While states often establish courts and other adjudicators with authority to make decisions against their will, they retain the concrete power not to comply with decisions, the right to withdraw from institutions, and the prerogative to modify their design in case they do not perform as expected. Dissatisfied states may seek and have sought to weaken judicial oversight, exit adjudication systems, and dismantle adjudicators entirely.

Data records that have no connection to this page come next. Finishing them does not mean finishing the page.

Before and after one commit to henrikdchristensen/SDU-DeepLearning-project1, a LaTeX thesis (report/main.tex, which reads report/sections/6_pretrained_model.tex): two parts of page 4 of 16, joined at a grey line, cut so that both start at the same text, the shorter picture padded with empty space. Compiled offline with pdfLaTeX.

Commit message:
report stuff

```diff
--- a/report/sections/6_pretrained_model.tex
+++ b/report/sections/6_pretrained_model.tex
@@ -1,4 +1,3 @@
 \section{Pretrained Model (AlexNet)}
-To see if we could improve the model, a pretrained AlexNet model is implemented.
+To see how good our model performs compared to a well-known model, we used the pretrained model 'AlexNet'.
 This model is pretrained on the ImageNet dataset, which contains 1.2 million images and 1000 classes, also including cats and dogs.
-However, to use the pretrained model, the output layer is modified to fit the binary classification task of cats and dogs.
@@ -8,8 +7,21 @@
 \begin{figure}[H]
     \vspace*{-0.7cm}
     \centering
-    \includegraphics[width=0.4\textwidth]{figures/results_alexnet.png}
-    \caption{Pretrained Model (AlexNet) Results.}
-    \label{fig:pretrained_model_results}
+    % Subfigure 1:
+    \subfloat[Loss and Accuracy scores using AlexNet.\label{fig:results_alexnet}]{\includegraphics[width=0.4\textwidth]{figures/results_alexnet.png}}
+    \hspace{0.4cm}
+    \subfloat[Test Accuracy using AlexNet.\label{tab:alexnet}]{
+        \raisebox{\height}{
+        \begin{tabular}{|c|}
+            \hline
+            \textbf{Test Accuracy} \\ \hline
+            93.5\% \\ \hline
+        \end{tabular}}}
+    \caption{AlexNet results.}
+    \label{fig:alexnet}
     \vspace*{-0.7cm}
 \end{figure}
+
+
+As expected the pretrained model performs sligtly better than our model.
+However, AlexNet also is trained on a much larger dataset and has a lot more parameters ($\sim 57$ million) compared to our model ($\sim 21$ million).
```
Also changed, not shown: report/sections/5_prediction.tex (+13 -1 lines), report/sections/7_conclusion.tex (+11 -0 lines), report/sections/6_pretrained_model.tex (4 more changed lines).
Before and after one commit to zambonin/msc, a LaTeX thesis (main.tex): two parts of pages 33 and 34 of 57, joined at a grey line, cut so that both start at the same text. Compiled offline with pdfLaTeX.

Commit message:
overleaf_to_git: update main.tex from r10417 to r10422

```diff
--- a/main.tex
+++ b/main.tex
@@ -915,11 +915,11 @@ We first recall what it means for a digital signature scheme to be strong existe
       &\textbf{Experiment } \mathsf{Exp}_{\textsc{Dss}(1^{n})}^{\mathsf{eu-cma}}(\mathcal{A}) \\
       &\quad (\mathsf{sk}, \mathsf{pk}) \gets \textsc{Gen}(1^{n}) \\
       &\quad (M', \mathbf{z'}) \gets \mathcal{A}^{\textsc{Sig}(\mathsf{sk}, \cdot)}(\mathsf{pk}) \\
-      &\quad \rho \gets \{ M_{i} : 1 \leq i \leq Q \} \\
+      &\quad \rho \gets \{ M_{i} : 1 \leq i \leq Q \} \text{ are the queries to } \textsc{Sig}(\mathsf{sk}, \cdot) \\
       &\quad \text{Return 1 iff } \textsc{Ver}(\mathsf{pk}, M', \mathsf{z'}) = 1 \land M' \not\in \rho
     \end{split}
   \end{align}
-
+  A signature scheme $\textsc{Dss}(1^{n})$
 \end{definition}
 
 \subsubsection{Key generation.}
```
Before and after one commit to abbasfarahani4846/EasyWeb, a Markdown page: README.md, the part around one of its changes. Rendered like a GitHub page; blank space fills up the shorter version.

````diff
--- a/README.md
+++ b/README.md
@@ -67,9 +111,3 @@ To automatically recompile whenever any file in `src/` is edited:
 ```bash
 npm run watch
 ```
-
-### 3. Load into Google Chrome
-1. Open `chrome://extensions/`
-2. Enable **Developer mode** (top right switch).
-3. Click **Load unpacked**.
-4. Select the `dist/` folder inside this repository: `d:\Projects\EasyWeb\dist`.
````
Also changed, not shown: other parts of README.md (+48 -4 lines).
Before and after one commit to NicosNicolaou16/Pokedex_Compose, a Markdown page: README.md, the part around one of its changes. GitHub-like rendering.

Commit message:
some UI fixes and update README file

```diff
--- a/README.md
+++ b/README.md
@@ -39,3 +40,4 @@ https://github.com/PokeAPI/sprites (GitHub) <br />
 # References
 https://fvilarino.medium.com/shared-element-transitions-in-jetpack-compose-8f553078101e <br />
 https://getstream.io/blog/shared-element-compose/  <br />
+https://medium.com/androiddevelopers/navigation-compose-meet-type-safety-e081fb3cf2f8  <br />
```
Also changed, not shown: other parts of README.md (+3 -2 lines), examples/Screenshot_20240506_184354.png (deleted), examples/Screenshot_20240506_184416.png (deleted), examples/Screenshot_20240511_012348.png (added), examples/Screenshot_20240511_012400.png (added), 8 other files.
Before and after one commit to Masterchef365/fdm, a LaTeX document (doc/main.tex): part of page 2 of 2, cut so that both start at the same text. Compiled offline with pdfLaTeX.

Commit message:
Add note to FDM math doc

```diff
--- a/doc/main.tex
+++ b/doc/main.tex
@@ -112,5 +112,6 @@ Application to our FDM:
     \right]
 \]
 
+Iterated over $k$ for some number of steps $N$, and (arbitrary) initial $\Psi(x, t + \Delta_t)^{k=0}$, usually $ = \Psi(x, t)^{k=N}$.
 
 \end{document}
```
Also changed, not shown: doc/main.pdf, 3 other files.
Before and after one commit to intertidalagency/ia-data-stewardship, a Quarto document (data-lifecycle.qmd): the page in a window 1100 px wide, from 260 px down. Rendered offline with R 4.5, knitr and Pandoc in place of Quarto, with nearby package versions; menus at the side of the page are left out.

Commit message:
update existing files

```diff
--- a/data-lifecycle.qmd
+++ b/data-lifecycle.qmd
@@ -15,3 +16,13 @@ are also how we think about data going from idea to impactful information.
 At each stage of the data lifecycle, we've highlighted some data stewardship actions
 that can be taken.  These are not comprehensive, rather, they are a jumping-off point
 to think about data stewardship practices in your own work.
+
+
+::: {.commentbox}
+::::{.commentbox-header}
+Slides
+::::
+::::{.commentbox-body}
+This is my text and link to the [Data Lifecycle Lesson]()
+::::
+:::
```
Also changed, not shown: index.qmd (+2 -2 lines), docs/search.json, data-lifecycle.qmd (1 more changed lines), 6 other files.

Considering concrete cases of state resistance to judicial decisions, the project examines the operation of international adjudication, including the design of adjudication mechanisms and systems, the means by which adjudication influences state conduct, and the reaction of states to adverse decisions. By assessing instances of compliance, non-compliance and resistance to adjudication in the various fields of international law, the project explores the prospects for the evolution of the relationship between states and adjudicators over the next decades.
Duration: Since 2017
Researcher: Geraldo Vidigal